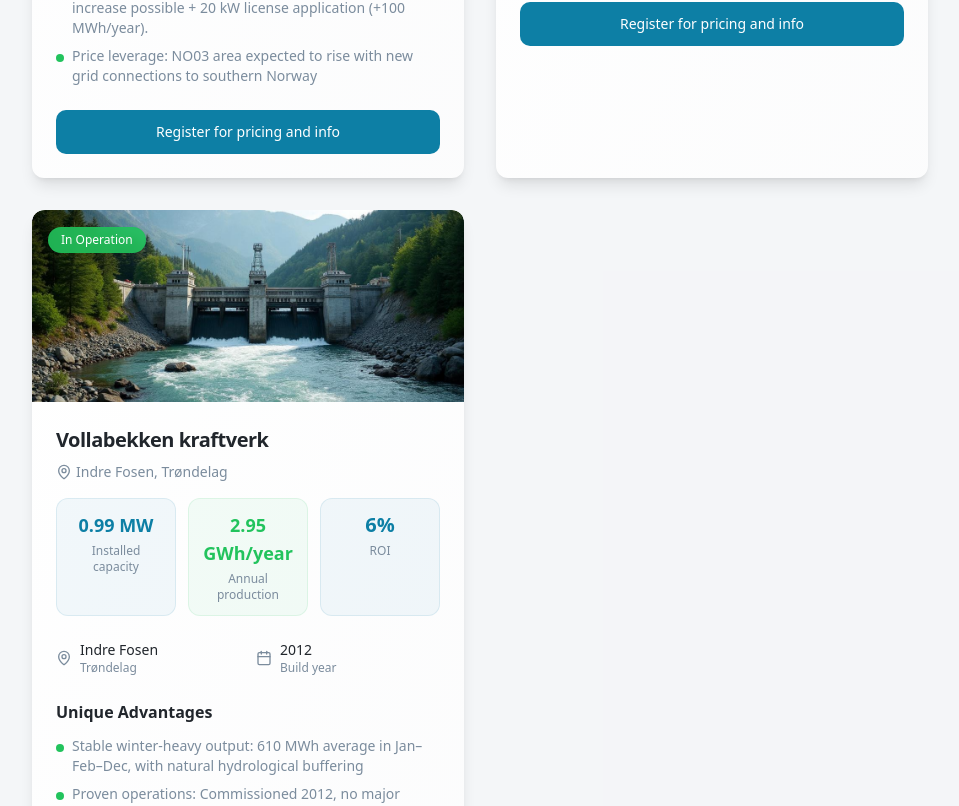
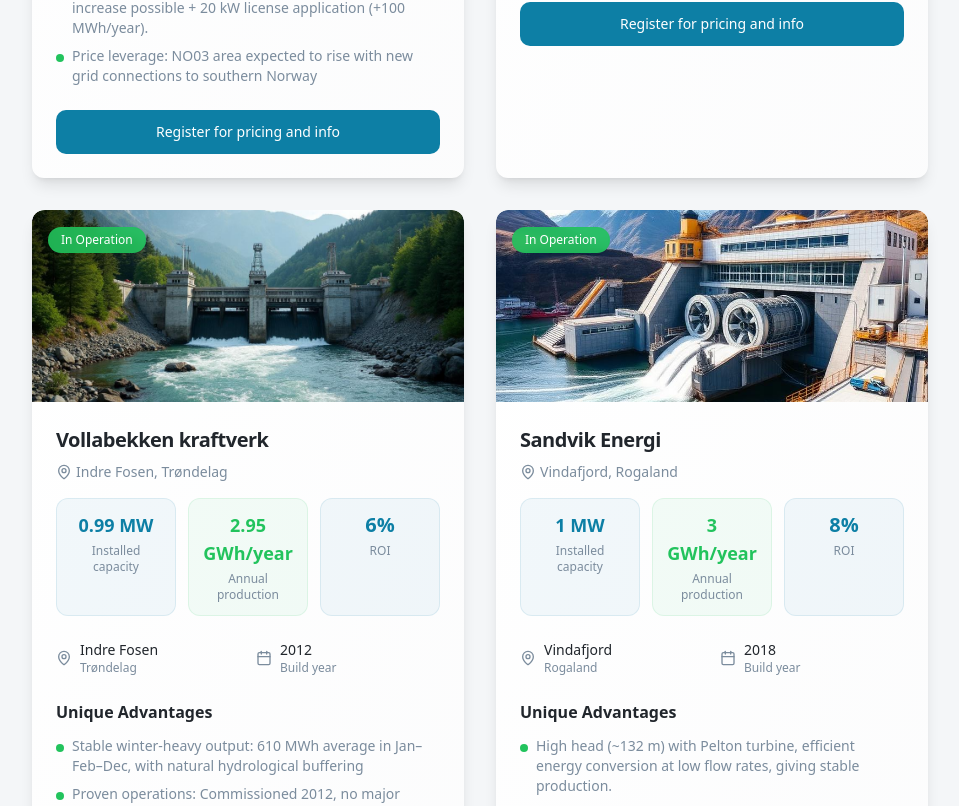
Before and after one commit to rastumbenjamin-gif/smakraftmegleren, a React (Vite) app: page / in a window 1280 px wide. Shown: the part 2778-3584 px from the top of the page, without its empty margins (160-1119 px from the left). Built offline with nearby package versions, Linux system fonts and the light colour scheme.

Commit message:
Add Sandvik Energi opportunity

```diff
--- a/src/components/InvestmentOpportunities.tsx
+++ b/src/components/InvestmentOpportunities.tsx
@@ -11,6 +11,7 @@ import hydroPlant1 from "@/assets/hydro-plant-1.jpg";
 import hydroPlant2 from "@/assets/hydro-plant-2.jpg";
 import hydroPlant3 from "@/assets/hydro-plant-3.jpg";
 import vollabekkenKraftverk from "@/assets/vollabekken-kraftverk.jpg";
+import sandvikEnergi from "@/assets/sandvik-energi.jpg";
 
 export const InvestmentOpportunities = () => {
   const sectionRef = useScrollAnimation();
@@ -82,6 +83,29 @@ export const InvestmentOpportunities = () => {
         t('opportunities.vollabekken.advantage1'),
         t('opportunities.vollabekken.advantage2'),
         t('opportunities.vollabekken.advantage3')
+      ]
+    },
+    {
+      id: 4,
+      name: "Sandvik Energi",
+      location: "Vindafjord, Rogaland",
+      capacity: "1 MW",
+      annualProduction: "3 GWh/år",
+      roi: "8%",
+      funded: 0,
+      totalInvestment: "35 MNOK",
+      minInvestment: "0.5 MNOK",
+      co2Reduction: "1,500",
+      operationalDate: "In Operation (2018)",
+      investors: 0,
+      image: sandvikEnergi,
+      status: "Available investment",
+      statusColor: "bg-success",
+      buildYear: "2018",
+      advantages: [
+        t('opportunities.sandvik.advantage1'),
+        t('opportunities.sandvik.advantage2'),
+        t('opportunities.sandvik.advantage3')
       ]
     }
   ];
--- a/src/contexts/LanguageContext.tsx
+++ b/src/contexts/LanguageContext.tsx
@@ -135,8 +135,9 @@ const translations = {
     'opportunities.hindbergelva.advantage3': 'Price leverage: NO03 area expected to rise with new grid connections to southern Norway',
     'opportunities.bjora.advantage1': 'Fresh consent (December 2024)',
     'opportunities.bjora.advantage2': 'High production, solid revenue',
-    'opportunities.sandvik.advantage1': 'High head height (132.4m)',
-    'opportunities.sandvik.advantage2': 'Stable water intake (0.88 m³/s)',
+    'opportunities.sandvik.advantage1': 'High head (~132 m) with Pelton turbine, efficient energy conversion at low flow rates, giving stable production.',
+    'opportunities.sandvik.advantage2': 'Modern plant (commissioned 2018), low maintenance needs, long technical lifetime, and updated technology.',
+    'opportunities.sandvik.advantage3': 'Solid annual output (~3 GWh) relative to installed capacity (1 MW), ensuring attractive yield in the small hydro segment.',
     'opportunities.vollabekken.advantage1': 'Stable winter-heavy output: 610 MWh average in Jan–Feb–Dec, with natural hydrological buffering',
     'opportunities.vollabekken.advantage2': 'Proven operations: Commissioned 2012, no major issues, high-quality construction and equipment',
     'opportunities.vollabekken.advantage3': 'Attractive economics: Exempt from high-price levy (<1 MW capacity)',
@@ -354,8 +355,9 @@ const translations = {
     'opportunities.hindbergelva.advantage3': 'Prisvekst: NO03-området forventes å stige med nye linjer til Sør-Norge.',
     'opportunities.bjora.advantage1': 'Fersk konsesjon (desember 2024)',
     'opportunities.bjora.advantage2': 'Høy produksjon, solid inntekt',
-    'opportunities.sandvik.advantage1': 'Høy fallhøyde (132,4m)',
-    'opportunities.sandvik.advantage2': 'Stabil vanninntak (0,88 m³/s)',
+    'opportunities.sandvik.advantage1': 'Høyt fall (~132 m) med Pelton-turbin: effektiv energikonvertering ved lav vannføring, som gir stabil produksjon.',
+    'opportunities.sandvik.advantage2': 'Moderne kraftverk (idrift 2018) med lave vedlikeholdsbehov, lang teknisk levetid og oppdatert teknologi.',
+    'opportunities.sandvik.advantage3': 'Solid årsproduksjon (~3 GWh) i forhold til installert kapasitet (1 MW), som sikrer attraktiv avkastning i småkraftsegmentet.',
     'opportunities.vollabekken.advantage1': 'Stabil vinterproduksjon: 610 MWh gj.snitt i jan–feb–des, med naturlig hydrologisk demping.',
     'opportunities.vollabekken.advantage2': 'Dokumentert drift: Satt i drift 2012, ingen større problemer, solid bygg og utstyr.',
     'opportunities.vollabekken.advantage3': 'Gunstig økonomi: Fritatt fra høyprisbidraget (<1 MW installert effekt).',
```
Also changed, not shown: src/assets/sandvik-energi.jpg (added).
- - - - - - -
Whenever a line in the records above contains the string "import", copy that line.

@@ -11,6 +11,7 @@ import hydroPlant1 from "@/assets/hydro-plant-1.jpg";
 import hydroPlant2 from "@/assets/hydro-plant-2.jpg";
 import hydroPlant3 from "@/assets/hydro-plant-3.jpg";
 import vollabekkenKraftverk from "@/assets/vollabekken-kraftverk.jpg";
+import sandvikEnergi from "@/assets/sandvik-energi.jpg";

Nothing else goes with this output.